(Records to use begins)

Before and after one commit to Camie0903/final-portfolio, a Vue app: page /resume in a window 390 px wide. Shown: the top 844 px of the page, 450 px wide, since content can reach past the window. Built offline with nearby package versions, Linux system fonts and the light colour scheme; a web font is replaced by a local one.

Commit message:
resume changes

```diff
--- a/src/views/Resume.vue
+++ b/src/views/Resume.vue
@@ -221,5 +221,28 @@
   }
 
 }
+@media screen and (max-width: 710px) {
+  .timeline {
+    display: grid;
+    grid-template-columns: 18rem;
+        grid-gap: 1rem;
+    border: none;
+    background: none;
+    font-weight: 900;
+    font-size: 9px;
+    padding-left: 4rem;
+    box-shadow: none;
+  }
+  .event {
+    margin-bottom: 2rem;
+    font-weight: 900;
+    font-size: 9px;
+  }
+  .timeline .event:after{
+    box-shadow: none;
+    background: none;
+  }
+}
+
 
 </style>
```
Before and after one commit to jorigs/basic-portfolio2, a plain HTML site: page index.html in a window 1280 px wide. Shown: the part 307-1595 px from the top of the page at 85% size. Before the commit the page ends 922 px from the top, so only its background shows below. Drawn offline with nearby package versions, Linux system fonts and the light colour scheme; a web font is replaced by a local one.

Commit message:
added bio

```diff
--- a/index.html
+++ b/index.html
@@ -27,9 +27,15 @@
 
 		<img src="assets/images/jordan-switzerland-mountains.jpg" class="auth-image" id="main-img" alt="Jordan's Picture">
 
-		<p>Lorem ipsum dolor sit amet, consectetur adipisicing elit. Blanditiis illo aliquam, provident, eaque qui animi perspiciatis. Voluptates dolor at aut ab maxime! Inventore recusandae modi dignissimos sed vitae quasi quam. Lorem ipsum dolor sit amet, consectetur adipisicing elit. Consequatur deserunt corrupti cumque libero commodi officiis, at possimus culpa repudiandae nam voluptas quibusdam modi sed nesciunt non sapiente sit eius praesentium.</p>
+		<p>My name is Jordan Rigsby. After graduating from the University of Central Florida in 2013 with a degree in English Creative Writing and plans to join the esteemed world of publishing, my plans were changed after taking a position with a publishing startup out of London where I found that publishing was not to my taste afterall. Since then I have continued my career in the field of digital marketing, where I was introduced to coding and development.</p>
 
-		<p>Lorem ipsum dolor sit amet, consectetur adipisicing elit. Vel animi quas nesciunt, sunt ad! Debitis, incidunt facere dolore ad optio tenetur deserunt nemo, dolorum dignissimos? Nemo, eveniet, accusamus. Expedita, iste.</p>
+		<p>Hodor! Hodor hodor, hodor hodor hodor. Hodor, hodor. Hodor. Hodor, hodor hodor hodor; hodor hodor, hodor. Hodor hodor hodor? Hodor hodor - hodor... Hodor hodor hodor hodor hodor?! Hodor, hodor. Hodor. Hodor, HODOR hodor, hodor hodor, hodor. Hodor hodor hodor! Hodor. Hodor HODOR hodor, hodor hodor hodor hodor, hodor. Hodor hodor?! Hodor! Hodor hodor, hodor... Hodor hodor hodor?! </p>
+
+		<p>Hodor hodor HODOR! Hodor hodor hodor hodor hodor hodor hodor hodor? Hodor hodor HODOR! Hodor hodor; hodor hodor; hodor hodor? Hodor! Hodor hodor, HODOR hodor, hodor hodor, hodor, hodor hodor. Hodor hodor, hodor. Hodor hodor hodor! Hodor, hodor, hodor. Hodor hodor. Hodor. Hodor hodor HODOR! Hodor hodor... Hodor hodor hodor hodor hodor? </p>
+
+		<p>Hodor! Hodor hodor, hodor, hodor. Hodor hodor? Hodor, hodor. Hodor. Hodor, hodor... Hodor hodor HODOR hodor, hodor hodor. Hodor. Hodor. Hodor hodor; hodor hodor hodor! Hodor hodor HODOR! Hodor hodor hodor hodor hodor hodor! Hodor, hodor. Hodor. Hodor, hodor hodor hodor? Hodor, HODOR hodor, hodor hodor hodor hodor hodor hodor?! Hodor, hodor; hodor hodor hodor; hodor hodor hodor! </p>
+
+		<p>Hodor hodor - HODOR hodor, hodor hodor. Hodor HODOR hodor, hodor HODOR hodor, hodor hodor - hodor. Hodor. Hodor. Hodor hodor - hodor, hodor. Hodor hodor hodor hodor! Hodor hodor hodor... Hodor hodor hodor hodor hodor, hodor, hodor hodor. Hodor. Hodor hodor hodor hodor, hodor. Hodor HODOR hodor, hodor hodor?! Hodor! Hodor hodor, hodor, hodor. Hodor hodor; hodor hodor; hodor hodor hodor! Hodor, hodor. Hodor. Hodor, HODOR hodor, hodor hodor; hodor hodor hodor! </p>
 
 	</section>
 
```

(Records to use ends)

- Goal of the exercise -
For this exercise, all the data must be repeated exactly.

- Task result -
Before and after one commit to Camie0903/final-portfolio, a Vue app: page /resume in a window 390 px wide. Shown: the top 844 px of the page, 450 px wide, since content can reach past the window. Built offline with nearby package versions, Linux system fonts and the light colour scheme; a web font is replaced by a local one.

Commit message:
resume changes

```diff
--- a/src/views/Resume.vue
+++ b/src/views/Resume.vue
@@ -221,5 +221,28 @@
   }
 
 }
+@media screen and (max-width: 710px) {
+  .timeline {
+    display: grid;
+    grid-template-columns: 18rem;
+        grid-gap: 1rem;
+    border: none;
+    background: none;
+    font-weight: 900;
+    font-size: 9px;
+    padding-left: 4rem;
+    box-shadow: none;
+  }
+  .event {
+    margin-bottom: 2rem;
+    font-weight: 900;
+    font-size: 9px;
+  }
+  .timeline .event:after{
+    box-shadow: none;
+    background: none;
+  }
+}
+
 
 </style>
```
Before and after one commit to jorigs/basic-portfolio2, a plain HTML site: page index.html in a window 1280 px wide. Shown: the part 307-1595 px from the top of the page at 85% size. Before the commit the page ends 922 px from the top, so only its background shows below. Drawn offline with nearby package versions, Linux system fonts and the light colour scheme; a web font is replaced by a local one.

Commit message:
added bio

```diff
--- a/index.html
+++ b/index.html
@@ -27,9 +27,15 @@
 
 		<img src="assets/images/jordan-switzerland-mountains.jpg" class="auth-image" id="main-img" alt="Jordan's Picture">
 
-		<p>Lorem ipsum dolor sit amet, consectetur adipisicing elit. Blanditiis illo aliquam, provident, eaque qui animi perspiciatis. Voluptates dolor at aut ab maxime! Inventore recusandae modi dignissimos sed vitae quasi quam. Lorem ipsum dolor sit amet, consectetur adipisicing elit. Consequatur deserunt corrupti cumque libero commodi officiis, at possimus culpa repudiandae nam voluptas quibusdam modi sed nesciunt non sapiente sit eius praesentium.</p>
+		<p>My name is Jordan Rigsby. After graduating from the University of Central Florida in 2013 with a degree in English Creative Writing and plans to join the esteemed world of publishing, my plans were changed after taking a position with a publishing startup out of London where I found that publishing was not to my taste afterall. Since then I have continued my career in the field of digital marketing, where I was introduced to coding and development.</p>
 
-		<p>Lorem ipsum dolor sit amet, consectetur adipisicing elit. Vel animi quas nesciunt, sunt ad! Debitis, incidunt facere dolore ad optio tenetur deserunt nemo, dolorum dignissimos? Nemo, eveniet, accusamus. Expedita, iste.</p>
+		<p>Hodor! Hodor hodor, hodor hodor hodor. Hodor, hodor. Hodor. Hodor, hodor hodor hodor; hodor hodor, hodor. Hodor hodor hodor? Hodor hodor - hodor... Hodor hodor hodor hodor hodor?! Hodor, hodor. Hodor. Hodor, HODOR hodor, hodor hodor, hodor. Hodor hodor hodor! Hodor. Hodor HODOR hodor, hodor hodor hodor hodor, hodor. Hodor hodor?! Hodor! Hodor hodor, hodor... Hodor hodor hodor?! </p>
+
+		<p>Hodor hodor HODOR! Hodor hodor hodor hodor hodor hodor hodor hodor? Hodor hodor HODOR! Hodor hodor; hodor hodor; hodor hodor? Hodor! Hodor hodor, HODOR hodor, hodor hodor, hodor, hodor hodor. Hodor hodor, hodor. Hodor hodor hodor! Hodor, hodor, hodor. Hodor hodor. Hodor. Hodor hodor HODOR! Hodor hodor... Hodor hodor hodor hodor hodor? </p>
+
+		<p>Hodor! Hodor hodor, hodor, hodor. Hodor hodor? Hodor, hodor. Hodor. Hodor, hodor... Hodor hodor HODOR hodor, hodor hodor. Hodor. Hodor. Hodor hodor; hodor hodor hodor! Hodor hodor HODOR! Hodor hodor hodor hodor hodor hodor! Hodor, hodor. Hodor. Hodor, hodor hodor hodor? Hodor, HODOR hodor, hodor hodor hodor hodor hodor hodor?! Hodor, hodor; hodor hodor hodor; hodor hodor hodor! </p>
+
+		<p>Hodor hodor - HODOR hodor, hodor hodor. Hodor HODOR hodor, hodor HODOR hodor, hodor hodor - hodor. Hodor. Hodor. Hodor hodor - hodor, hodor. Hodor hodor hodor hodor! Hodor hodor hodor... Hodor hodor hodor hodor hodor, hodor, hodor hodor. Hodor. Hodor hodor hodor hodor, hodor. Hodor HODOR hodor, hodor hodor?! Hodor! Hodor hodor, hodor, hodor. Hodor hodor; hodor hodor; hodor hodor hodor! Hodor, hodor. Hodor. Hodor, HODOR hodor, hodor hodor; hodor hodor hodor! </p>
 
 	</section>
 
```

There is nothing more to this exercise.